In the records below, which lines include "landing"? Copy them.

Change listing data

○ ○ ○ ○ ○ ○ ○

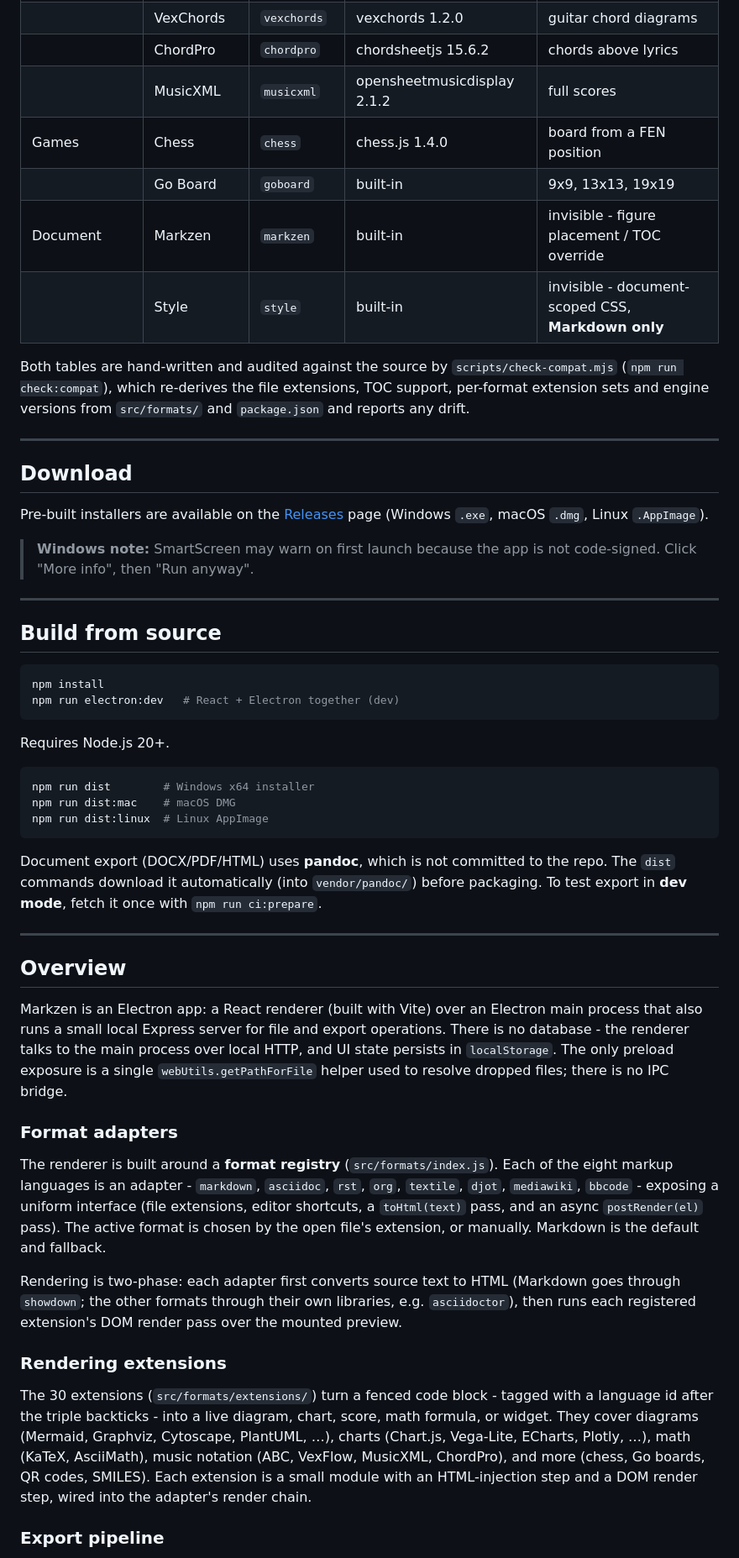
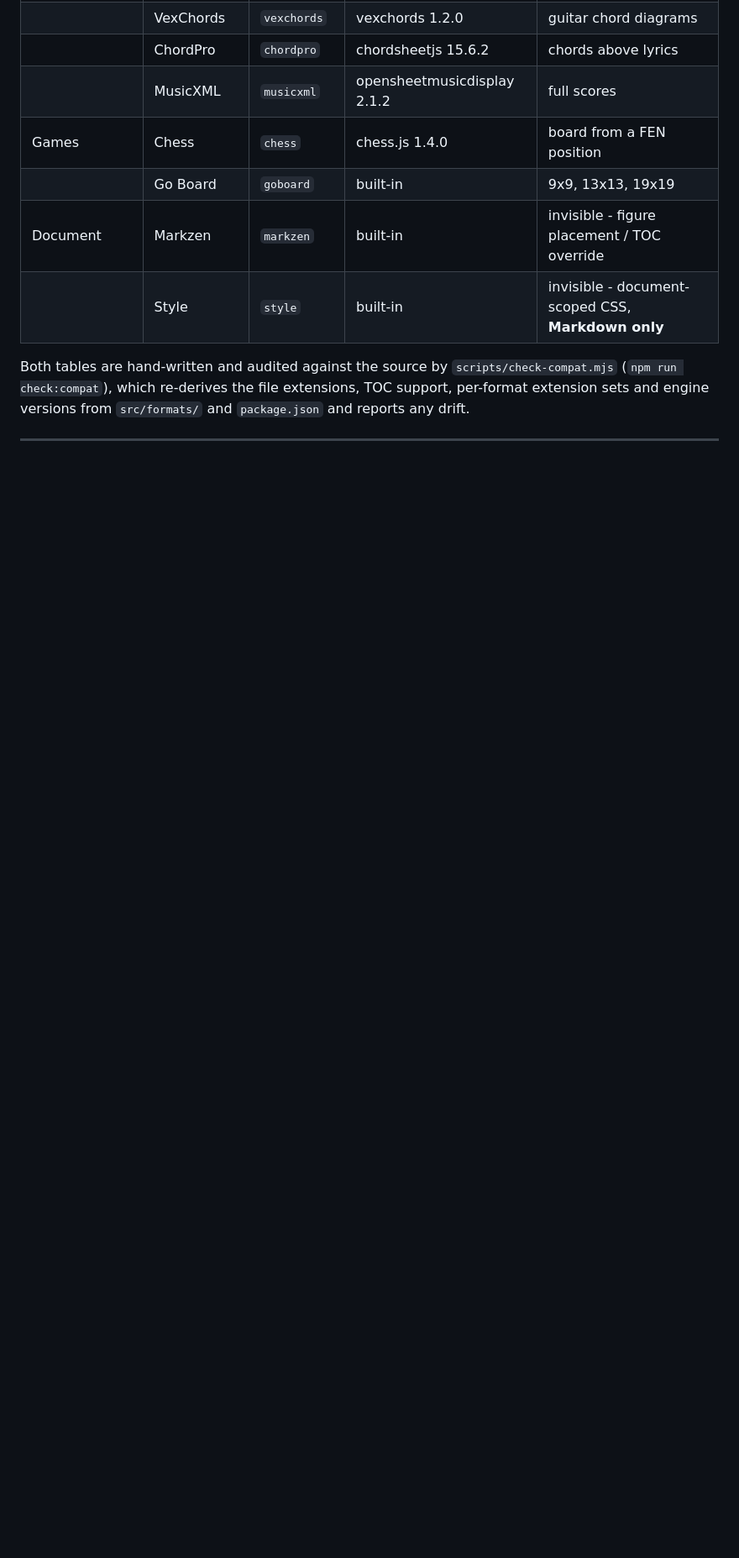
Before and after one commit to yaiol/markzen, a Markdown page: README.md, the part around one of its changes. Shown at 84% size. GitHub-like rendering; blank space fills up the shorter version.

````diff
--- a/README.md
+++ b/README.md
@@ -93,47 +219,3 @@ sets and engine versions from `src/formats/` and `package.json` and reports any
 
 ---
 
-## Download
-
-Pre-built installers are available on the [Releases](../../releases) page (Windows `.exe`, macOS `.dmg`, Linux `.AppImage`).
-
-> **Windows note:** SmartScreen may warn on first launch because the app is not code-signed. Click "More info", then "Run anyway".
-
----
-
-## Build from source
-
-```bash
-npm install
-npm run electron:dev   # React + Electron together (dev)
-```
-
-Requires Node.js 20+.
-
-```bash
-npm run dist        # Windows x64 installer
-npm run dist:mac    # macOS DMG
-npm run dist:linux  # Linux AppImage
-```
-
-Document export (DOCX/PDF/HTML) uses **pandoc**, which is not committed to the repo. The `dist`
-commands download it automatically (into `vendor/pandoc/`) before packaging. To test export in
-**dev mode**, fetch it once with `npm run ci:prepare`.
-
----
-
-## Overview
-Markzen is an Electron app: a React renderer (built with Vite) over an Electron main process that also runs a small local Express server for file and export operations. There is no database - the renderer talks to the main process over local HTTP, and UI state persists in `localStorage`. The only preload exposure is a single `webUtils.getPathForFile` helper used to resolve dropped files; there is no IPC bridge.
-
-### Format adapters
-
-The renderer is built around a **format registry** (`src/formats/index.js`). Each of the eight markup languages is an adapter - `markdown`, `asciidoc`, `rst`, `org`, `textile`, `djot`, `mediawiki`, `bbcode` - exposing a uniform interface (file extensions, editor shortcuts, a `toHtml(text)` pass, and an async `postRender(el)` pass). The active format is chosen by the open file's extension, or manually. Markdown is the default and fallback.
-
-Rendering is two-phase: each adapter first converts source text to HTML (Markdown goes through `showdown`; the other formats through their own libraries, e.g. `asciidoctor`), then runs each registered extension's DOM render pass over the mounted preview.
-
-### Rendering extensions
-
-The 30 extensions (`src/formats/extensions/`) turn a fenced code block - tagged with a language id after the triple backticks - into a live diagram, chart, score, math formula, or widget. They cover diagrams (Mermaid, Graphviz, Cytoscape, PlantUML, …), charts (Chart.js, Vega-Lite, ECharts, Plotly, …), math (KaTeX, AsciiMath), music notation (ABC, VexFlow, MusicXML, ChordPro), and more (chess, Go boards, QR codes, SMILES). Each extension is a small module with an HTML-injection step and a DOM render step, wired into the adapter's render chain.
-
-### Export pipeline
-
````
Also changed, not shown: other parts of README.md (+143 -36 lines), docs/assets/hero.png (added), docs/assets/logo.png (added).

○ ○ ○ ○ ○ ○ ○

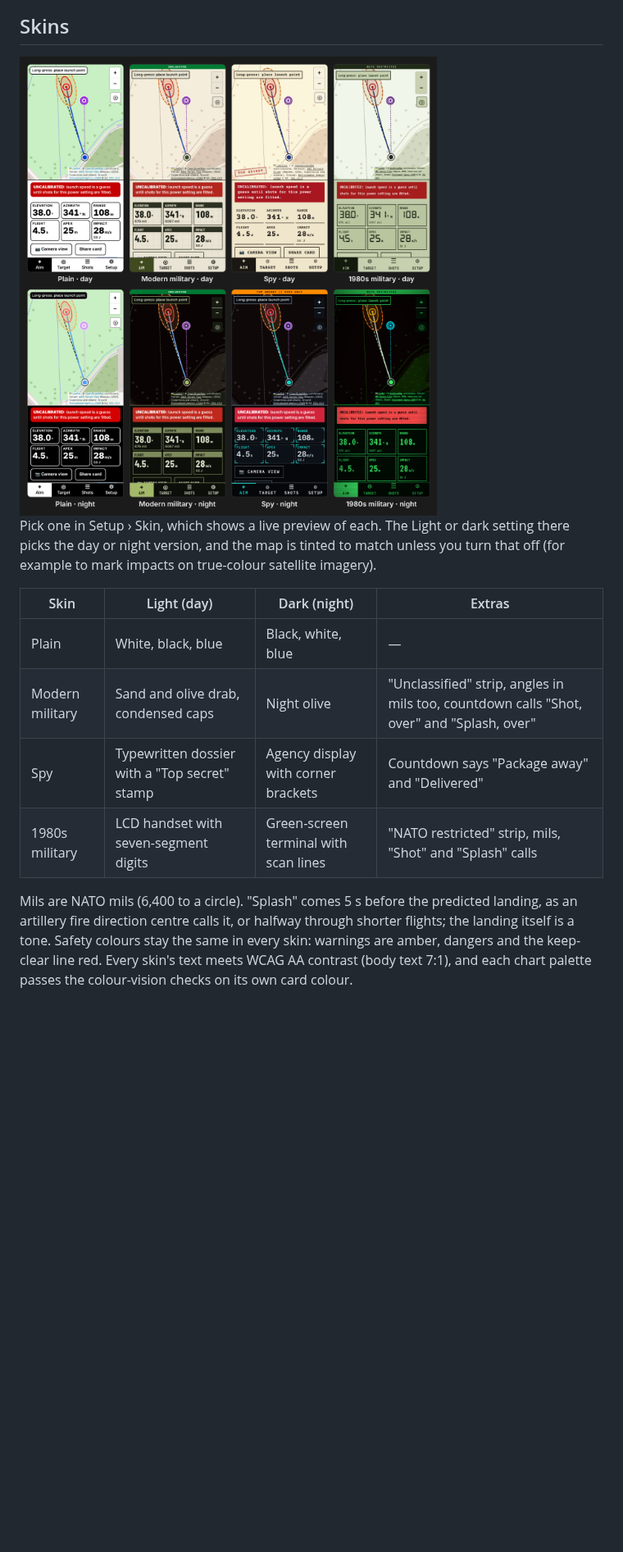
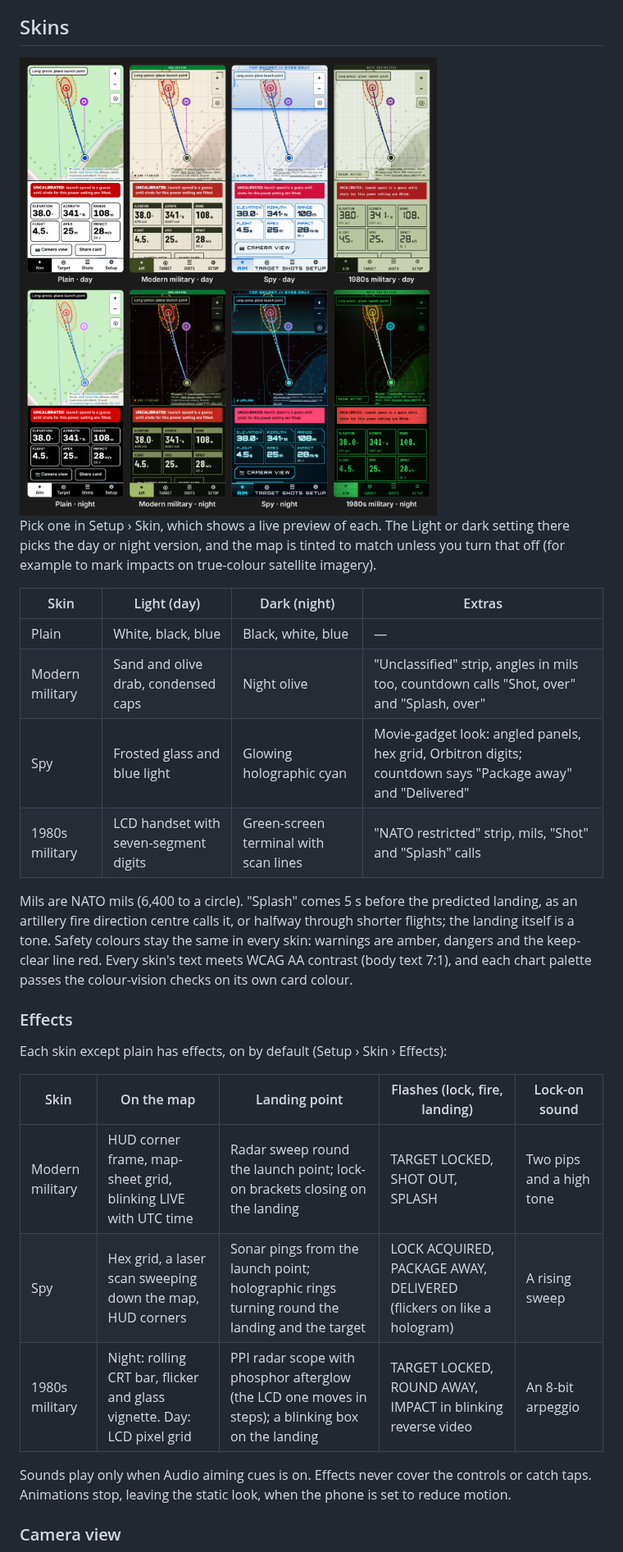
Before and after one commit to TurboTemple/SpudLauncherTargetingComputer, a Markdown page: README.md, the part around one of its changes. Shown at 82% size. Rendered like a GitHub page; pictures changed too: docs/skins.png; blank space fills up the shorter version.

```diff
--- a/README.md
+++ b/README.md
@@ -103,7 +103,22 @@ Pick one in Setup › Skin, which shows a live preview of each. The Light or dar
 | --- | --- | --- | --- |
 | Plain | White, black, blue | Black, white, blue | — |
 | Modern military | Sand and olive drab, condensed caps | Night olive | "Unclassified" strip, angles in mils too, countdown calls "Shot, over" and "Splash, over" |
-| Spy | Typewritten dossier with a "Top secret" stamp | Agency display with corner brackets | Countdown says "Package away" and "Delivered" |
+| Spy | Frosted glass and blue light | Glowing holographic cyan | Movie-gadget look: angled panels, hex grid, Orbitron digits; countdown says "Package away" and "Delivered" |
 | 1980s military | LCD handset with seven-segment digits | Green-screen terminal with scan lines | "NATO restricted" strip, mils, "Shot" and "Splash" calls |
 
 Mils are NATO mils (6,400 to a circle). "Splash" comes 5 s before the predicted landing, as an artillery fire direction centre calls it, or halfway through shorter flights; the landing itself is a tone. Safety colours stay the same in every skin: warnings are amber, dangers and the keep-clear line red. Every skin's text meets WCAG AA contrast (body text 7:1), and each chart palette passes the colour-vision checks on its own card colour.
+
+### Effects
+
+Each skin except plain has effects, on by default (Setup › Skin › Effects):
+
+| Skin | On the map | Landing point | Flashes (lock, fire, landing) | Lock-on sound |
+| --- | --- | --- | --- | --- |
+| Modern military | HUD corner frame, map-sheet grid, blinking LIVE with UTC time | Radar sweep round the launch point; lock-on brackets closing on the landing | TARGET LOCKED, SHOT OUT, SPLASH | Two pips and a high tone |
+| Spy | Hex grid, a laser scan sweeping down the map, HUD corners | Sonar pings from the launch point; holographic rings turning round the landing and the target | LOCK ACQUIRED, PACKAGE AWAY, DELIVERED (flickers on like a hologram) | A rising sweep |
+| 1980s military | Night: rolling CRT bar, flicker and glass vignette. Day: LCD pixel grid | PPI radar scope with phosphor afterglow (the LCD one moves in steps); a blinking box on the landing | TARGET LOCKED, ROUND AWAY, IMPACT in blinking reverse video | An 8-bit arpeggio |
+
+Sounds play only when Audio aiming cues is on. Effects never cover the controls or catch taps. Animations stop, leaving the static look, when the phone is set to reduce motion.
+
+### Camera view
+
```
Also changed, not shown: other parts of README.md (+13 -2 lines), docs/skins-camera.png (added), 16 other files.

○ ○ ○ ○ ○ ○ ○

REPLY:
 Mils are NATO mils (6,400 to a circle). "Splash" comes 5 s before the predicted landing, as an artillery fire direction centre calls it, or halfway through shorter flights; the landing itself is a tone. Safety colours stay the same in every skin: warnings are amber, dangers and the keep-clear line red. Every skin's text meets WCAG AA contrast (body text 7:1), and each chart palette passes the colour-vision checks on its own card colour.
+| Skin | On the map | Landing point | Flashes (lock, fire, landing) | Lock-on sound |
+| Modern military | HUD corner frame, map-sheet grid, blinking LIVE with UTC time | Radar sweep round the launch point; lock-on brackets closing on the landing | TARGET LOCKED, SHOT OUT, SPLASH | Two pips and a high tone |
+| Spy | Hex grid, a laser scan sweeping down the map, HUD corners | Sonar pings from the launch point; holographic rings turning round the landing and the target | LOCK ACQUIRED, PACKAGE AWAY, DELIVERED (flickers on like a hologram) | A rising sweep |
+| 1980s military | Night: rolling CRT bar, flicker and glass vignette. Day: LCD pixel grid | PPI radar scope with phosphor afterglow (the LCD one moves in steps); a blinking box on the landing | TARGET LOCKED, ROUND AWAY, IMPACT in blinking reverse video | An 8-bit arpeggio |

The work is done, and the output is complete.